A high publication rate should be regarded as an indication of poor authorship practices and should be discounted when evaluating track record, argues a researcher in the MJA.
Writing in a reflections letter to the journal mental health researcher Professor Anthony Jorm from the University of Melbourne acknowledges that medical research was a competitive business that required strong performance indicators — often in the form of publications and citations — in order to survive.
However, some authors were claiming authorship on an “extraordinary” number of publications, he noted. For instance, a search of highly cited researchers found a median number of 32 papers per year, with eight individuals having authored more than 50 publications per year.

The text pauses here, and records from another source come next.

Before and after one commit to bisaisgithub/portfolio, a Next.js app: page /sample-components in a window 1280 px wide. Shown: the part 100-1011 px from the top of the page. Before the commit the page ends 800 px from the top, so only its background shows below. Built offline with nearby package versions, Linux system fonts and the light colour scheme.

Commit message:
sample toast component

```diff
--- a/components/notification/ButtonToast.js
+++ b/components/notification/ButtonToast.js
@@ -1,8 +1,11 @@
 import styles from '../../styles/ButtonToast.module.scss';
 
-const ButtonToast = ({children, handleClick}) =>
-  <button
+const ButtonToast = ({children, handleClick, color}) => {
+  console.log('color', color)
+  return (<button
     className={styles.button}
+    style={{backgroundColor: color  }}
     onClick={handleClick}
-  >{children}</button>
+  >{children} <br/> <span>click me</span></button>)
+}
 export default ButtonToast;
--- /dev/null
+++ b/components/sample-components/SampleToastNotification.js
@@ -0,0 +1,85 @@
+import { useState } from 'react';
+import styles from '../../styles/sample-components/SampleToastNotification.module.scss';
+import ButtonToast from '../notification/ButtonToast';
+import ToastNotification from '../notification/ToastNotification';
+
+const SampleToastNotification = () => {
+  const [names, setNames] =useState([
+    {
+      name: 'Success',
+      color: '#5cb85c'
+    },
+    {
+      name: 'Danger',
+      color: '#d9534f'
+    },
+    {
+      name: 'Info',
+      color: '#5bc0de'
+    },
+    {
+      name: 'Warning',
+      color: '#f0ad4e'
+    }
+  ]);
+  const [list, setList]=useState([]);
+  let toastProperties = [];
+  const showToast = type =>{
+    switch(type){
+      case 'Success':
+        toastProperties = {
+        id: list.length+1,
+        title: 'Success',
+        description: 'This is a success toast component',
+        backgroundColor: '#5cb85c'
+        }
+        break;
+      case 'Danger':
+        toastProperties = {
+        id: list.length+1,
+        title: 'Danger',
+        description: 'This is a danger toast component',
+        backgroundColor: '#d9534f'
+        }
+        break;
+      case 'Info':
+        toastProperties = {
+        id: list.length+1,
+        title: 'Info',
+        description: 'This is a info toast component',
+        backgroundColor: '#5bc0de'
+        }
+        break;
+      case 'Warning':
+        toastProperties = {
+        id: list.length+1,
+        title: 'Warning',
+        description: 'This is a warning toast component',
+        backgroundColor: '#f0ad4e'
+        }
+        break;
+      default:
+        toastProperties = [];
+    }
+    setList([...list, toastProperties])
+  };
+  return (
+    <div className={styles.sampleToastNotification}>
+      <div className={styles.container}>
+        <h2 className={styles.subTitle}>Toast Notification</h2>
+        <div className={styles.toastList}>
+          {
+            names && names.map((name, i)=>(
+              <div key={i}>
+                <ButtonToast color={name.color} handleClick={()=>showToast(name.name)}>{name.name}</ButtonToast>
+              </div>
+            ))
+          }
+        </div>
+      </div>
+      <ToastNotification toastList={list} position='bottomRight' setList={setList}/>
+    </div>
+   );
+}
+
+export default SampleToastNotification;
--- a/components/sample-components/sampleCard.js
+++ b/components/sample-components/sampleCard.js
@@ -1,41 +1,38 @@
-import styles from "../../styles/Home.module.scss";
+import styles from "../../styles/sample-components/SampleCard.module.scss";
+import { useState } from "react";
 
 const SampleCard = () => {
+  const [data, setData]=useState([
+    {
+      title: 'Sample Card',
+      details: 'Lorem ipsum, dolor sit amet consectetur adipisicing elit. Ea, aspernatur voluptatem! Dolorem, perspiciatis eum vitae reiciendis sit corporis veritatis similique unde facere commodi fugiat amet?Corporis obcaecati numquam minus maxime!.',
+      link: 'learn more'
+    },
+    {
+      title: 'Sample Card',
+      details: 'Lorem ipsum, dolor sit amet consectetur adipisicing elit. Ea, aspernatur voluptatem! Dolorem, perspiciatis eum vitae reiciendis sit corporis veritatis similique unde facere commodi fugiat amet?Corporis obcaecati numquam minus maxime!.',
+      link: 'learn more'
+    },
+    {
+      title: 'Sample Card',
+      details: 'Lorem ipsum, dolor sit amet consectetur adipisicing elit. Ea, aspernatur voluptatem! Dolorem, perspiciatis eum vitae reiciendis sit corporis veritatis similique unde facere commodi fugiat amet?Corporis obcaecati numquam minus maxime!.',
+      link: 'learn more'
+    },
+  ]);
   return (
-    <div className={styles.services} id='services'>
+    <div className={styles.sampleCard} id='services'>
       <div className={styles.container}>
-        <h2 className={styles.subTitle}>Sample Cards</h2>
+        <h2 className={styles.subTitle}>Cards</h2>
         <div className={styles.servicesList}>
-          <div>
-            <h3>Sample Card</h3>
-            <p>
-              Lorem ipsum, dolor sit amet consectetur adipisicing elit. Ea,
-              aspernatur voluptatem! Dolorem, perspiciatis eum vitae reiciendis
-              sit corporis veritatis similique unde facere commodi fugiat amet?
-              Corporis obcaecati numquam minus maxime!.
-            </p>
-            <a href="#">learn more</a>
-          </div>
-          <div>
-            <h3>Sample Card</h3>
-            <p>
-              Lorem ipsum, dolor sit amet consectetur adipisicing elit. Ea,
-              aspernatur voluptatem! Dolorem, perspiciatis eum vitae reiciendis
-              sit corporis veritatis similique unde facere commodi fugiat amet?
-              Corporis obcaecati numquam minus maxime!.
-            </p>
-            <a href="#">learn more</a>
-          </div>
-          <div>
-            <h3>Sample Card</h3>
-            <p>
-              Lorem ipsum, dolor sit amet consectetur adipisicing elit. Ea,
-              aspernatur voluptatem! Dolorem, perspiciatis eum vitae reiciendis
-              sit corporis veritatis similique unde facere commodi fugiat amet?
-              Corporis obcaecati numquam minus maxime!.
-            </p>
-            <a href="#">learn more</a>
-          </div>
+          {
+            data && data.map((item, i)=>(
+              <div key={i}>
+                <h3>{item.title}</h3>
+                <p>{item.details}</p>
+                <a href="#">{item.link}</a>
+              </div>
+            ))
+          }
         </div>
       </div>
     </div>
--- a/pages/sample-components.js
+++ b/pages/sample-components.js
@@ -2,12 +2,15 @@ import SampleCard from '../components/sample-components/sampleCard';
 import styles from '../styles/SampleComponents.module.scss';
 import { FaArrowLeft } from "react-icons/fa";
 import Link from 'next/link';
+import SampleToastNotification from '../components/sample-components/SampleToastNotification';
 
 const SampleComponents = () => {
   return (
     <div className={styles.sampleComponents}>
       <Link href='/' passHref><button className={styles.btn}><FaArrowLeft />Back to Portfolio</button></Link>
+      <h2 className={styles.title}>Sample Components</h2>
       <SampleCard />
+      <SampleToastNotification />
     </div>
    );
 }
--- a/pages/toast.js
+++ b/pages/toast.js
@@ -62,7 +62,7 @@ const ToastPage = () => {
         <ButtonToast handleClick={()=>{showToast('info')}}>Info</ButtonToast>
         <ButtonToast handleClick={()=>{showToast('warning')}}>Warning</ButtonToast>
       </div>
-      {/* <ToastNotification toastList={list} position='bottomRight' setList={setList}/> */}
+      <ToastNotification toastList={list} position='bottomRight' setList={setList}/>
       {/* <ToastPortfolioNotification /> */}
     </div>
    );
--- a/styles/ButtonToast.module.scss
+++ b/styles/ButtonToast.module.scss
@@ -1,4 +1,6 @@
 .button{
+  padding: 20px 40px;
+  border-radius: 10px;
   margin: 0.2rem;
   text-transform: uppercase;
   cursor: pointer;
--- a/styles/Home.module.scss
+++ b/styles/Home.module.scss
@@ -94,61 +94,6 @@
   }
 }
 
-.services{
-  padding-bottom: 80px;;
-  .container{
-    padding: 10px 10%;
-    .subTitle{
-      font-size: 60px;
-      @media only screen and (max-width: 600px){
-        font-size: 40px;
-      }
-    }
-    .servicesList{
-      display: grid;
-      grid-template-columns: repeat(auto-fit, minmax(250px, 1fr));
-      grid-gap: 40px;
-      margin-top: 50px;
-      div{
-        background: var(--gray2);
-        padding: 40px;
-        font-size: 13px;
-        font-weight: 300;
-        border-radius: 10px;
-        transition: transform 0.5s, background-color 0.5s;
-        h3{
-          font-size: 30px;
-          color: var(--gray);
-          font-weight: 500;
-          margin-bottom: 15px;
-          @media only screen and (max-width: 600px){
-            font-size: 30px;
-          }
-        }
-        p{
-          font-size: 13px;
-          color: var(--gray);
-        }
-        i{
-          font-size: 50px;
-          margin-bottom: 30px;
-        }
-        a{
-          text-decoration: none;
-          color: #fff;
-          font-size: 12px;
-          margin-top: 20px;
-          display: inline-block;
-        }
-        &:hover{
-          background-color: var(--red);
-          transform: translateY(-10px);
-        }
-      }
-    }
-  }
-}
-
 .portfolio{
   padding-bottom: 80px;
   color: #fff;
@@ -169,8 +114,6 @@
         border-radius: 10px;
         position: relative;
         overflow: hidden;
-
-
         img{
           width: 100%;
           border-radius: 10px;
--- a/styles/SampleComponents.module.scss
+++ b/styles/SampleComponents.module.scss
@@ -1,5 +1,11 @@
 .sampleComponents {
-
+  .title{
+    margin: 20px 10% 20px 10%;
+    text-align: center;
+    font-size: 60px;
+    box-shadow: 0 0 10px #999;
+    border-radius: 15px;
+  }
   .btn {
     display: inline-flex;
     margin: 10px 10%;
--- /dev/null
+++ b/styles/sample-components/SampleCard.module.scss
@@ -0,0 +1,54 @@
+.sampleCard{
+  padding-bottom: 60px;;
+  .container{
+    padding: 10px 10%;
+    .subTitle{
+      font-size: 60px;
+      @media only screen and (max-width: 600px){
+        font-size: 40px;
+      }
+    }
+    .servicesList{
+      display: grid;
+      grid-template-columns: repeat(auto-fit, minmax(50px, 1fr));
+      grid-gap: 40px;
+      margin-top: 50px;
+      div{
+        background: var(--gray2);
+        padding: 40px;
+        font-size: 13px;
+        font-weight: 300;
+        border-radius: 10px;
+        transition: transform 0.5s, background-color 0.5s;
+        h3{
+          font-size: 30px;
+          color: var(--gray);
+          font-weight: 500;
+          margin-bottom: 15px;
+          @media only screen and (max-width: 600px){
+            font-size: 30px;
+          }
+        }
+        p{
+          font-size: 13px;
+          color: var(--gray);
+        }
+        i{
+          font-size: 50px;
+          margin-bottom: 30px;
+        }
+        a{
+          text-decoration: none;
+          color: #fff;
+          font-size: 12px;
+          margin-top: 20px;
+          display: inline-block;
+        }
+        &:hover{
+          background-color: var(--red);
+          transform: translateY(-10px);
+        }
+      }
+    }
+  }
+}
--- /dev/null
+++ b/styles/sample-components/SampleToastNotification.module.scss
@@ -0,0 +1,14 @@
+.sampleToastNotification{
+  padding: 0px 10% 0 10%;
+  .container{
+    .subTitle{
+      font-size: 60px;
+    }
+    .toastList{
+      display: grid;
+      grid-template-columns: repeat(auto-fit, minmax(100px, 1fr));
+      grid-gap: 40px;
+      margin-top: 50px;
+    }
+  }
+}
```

“I question whether it is possible to meaningfully participate as an author on one or more publications per week” he wrote.
Producing an “implausibly large” number of publications per year should be regarded negatively by grant review, Jorm proposes.

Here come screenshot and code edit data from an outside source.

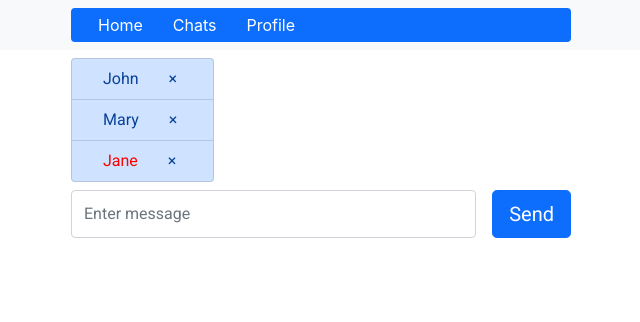
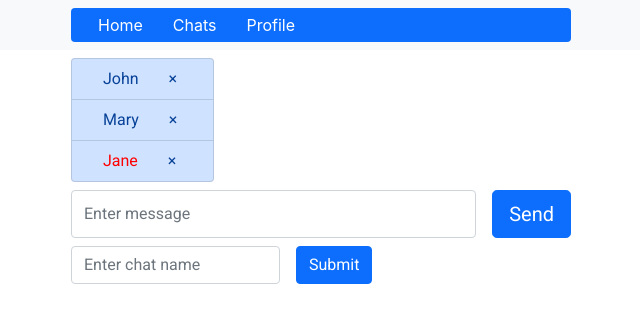
Before and after one commit to marxt2016/React, a React (Create React App) app: page /chats/jane in a window 1280 px wide. Shown: the top 322 px of the page, without its empty margins (319-959 px from the left). Built offline with nearby package versions, Linux system fonts and the light colour scheme.

Commit message:
lesson5 initial commit

```diff
--- a/src/App.js
+++ b/src/App.js
@@ -1,5 +1,5 @@
 import React from 'react';
-import { BrowserRouter, Link, Route, Routes } from 'react-router-dom';
+import { BrowserRouter, Link, Route, Routes, Navigate } from 'react-router-dom';
 import { Home } from './components/Home';
 import { Chats } from './components/Chats';
 import { Profile } from './components/Profile';
@@ -9,8 +9,9 @@ import { Provider } from 'react-redux';
 import { store } from './store/index';
 
 
+export const App = () => {
 
-export const App = () => (
+  return (
     <Provider store={store}>
       <BrowserRouter>
         <Navbar bg="light" variant="dark">
@@ -29,17 +30,19 @@ export const App = () => (
         <Routes>
           <Route path="/" element={<Home />} />
           <Route path="profile" element={<Profile />} />
-        <Route path="/chats" >
+          <Route path="chats" >
 
             <Route path=":id" element={<Chats />} />
 
             <Route index element={<Chatlist />} />
+            <Route element={<Home />} />
           </Route>
 
         </Routes>
       </BrowserRouter >
     </Provider>
   )
+}
 
 
 
--- a/src/components/Chatlist.js
+++ b/src/components/Chatlist.js
@@ -1,5 +1,5 @@
 
-import React, { useState, Fragment } from "react";
+import React, { Fragment } from "react";
 import { ListGroup } from 'react-bootstrap';
 import { NavLink } from 'react-router-dom';
 import { chatNamesInitial } from './Chats';
@@ -8,8 +8,9 @@ export const Chatlist = ({ chatNames = chatNamesInitial, deleteChat }) => {
 
     return (
         <ListGroup className='mt-2 mb-2 App' >
-            {chatNames.map((chat) =>
-                <Fragment key={chat.id}>
+            {chatNames.map((chat) => {
+
+                return (<Fragment key={chat.id}>
                     <ListGroup.Item action variant="primary" >
                         <NavLink
                             style={({ isActive }) => ({ color: isActive ? "red" : "#084298" })}
@@ -18,7 +19,9 @@ export const Chatlist = ({ chatNames = chatNamesInitial, deleteChat }) => {
                         <a onClick={deleteChat} id={chat.id} >&times;</a>
                     </ListGroup.Item>
 
-                </Fragment>
+                </Fragment>)
+            }
+
             )}
         </ListGroup>
     )
--- a/src/components/Chats.js
+++ b/src/components/Chats.js
@@ -5,8 +5,11 @@ import React, { useState, useEffect, useCallback } from "react";
 import { InputForm } from './InputForm';
 import { AUTHORS } from './utils';
 import { Chatlist } from './Chatlist';
-import { v4 as uuidv4 } from 'uuid';
+import { Form, Button } from 'react-bootstrap';
+//import { v4 as uuidv4 } from 'uuid';
 import { useParams } from 'react-router';
+
+
 
 export const chatNamesInitial = [
     {
@@ -44,31 +47,58 @@ const messagesInitial = {
     ],
 
 }
-
 export function Chats() {
     let { id } = useParams();
     const [messages, setMessages] = useState(messagesInitial);
     const [chatNames, setChatNames] = useState(chatNamesInitial);
+    const [value, setValue] = useState('');
+
+    const handleChange = (event) => {
+        setValue(event.target.value);
+    }
+    const handleSubmit = (event) => {
+        event.preventDefault();
+        handleAddChat(event.target[0].value);
+        setValue('');
+    }
+
     const handleMessageSend = useCallback((newMessage) => {
         if (newMessage.text.length) {
             setMessages(
                 (prevMessages) => ({ ...prevMessages, [id]: [...prevMessages[id], newMessage] })
             )
         }
-    }, [id])
+    }, [id]);
 
-    const handleDelete = (element) => {
+    const handleDelete = useCallback((element) => {
         let index = chatNames.indexOf(chatNames.find(el => el.id === element.target.id));
         if (index > -1) {
             chatNames.splice(chatNames.indexOf(chatNames.find(el => el.id === element.target.id)), 1);
         }
         setChatNames([...chatNames]);
-    }
+        setMessages(prevMessages => {
+            const newMessages = { ...prevMessages };
+            delete newMessages[element.target.id];
+            console.log(!newMessages[element.target.id]);
+
+            return newMessages
+        })
+    }, []);
+
+    const handleAddChat = useCallback((chatName) => {
+        const newId = `chat-${Date.now()}`;
+        setChatNames(prevChatNames => [...prevChatNames, { name: chatName, id: newId }]);
+        setMessages(prevMessages => ({
+            ...prevMessages,
+            [newId]: [],
+        })
+        )
+
+    }, [])
 
     useEffect(() => {
-
         if (
-            messages[id].length &&
+            messages[id]?.length &&
             messages[id][messages[id].length - 1].author !== AUTHORS.bot
         ) {
             const timer = setTimeout(
@@ -83,15 +113,31 @@ export function Chats() {
 
     });
 
-
     return (
         <div className="App">
             <main>
                 <div className='Chatlist'>
-                    <Chatlist chatNames={chatNames} deleteChat={handleDelete} onChange={setChatNames} />
+                    <Chatlist
+                        chatNames={chatNames}
+                        deleteChat={handleDelete}
+                        onChange={setChatNames}
+                    />
                     <Messages messages={messages[id]} />
                 </div>
                 <InputForm onMessageSend={handleMessageSend} />
+                <Form className='mt-2' onSubmit={handleSubmit} >
+                    <Form.Group className="me-3"  >
+                        <Form.Control
+                            type="text"
+                            placeholder="Enter chat name"
+                            value={value}
+                            onChange={handleChange}
+                        />
+                    </Form.Group>
+                    <Button variant="primary" type="submit">
+                        Submit
+                    </Button>
+                </Form>
             </main>
         </div>
     );
--- a/src/components/Messages.js
+++ b/src/components/Messages.js
@@ -1,4 +1,6 @@
 import React from "react";
+
+import { Navigate } from 'react-router-dom';
 const createMessage = (message) => {
     const { text, author, id } = message;
 
@@ -10,6 +12,9 @@ const createMessage = (message) => {
 }
 
 export const Messages = ({ messages }) => {
+    if (!messages) {
+        return <Navigate replace to="/chats" />
+    }
     return (
         <ul className='Messages-list' >
             {messages.map(message => createMessage(message))}
```
Lines whose indentation alone changed are shown as unchanged.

Employing institutions should also do spot audits on staff, similar to what occurs with medical overservicing.
Lastly journals could do more to check the role of authors in producing a publication, he suggests.
“If action is not taken on this issue… we are in danger of seeing an escalation of implausible authorship claims as researchers compete with each other for scarce resources” he concluded.

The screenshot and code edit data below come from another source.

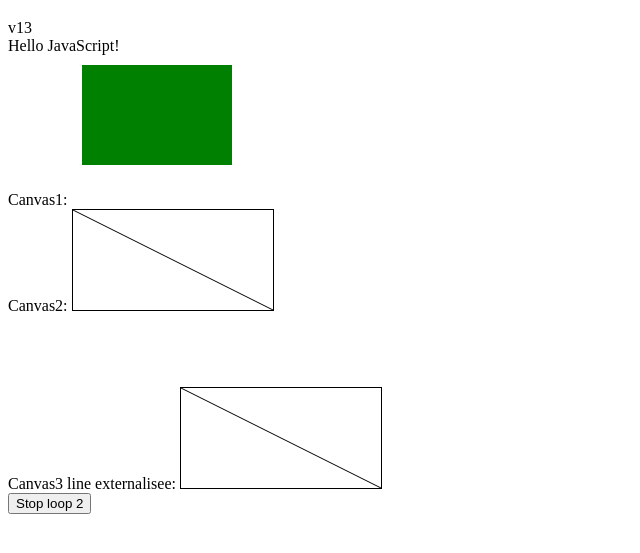
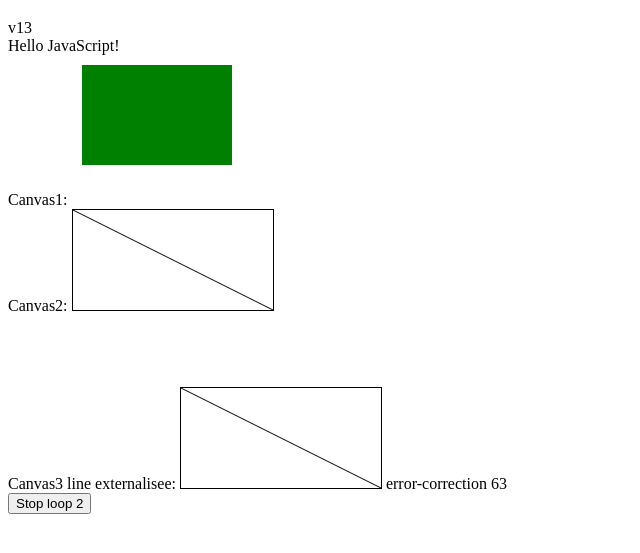
Before and after one commit to moueza/isbn-978.2.85428.780.6-Programmation-fonctionnelle-Appliquee-aux-calculs-scientifiques-tome-1, a plain HTML site: page index.html in a window 1280 px wide. Shown: the part 61-614 px from the top of the page, without its empty margins (0-640 px from the left). Drawn offline with nearby package versions, Linux system fonts and the light colour scheme.

Commit message:
error-correction

```diff
--- a/index.html
+++ b/index.html
@@ -27,6 +27,7 @@
 
 
 
+	    error-correction 63
 
     </div>
 
```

Jorm is supported by an NHMRC Senior Principal Research Fellowship and authored 36 articles in 2014.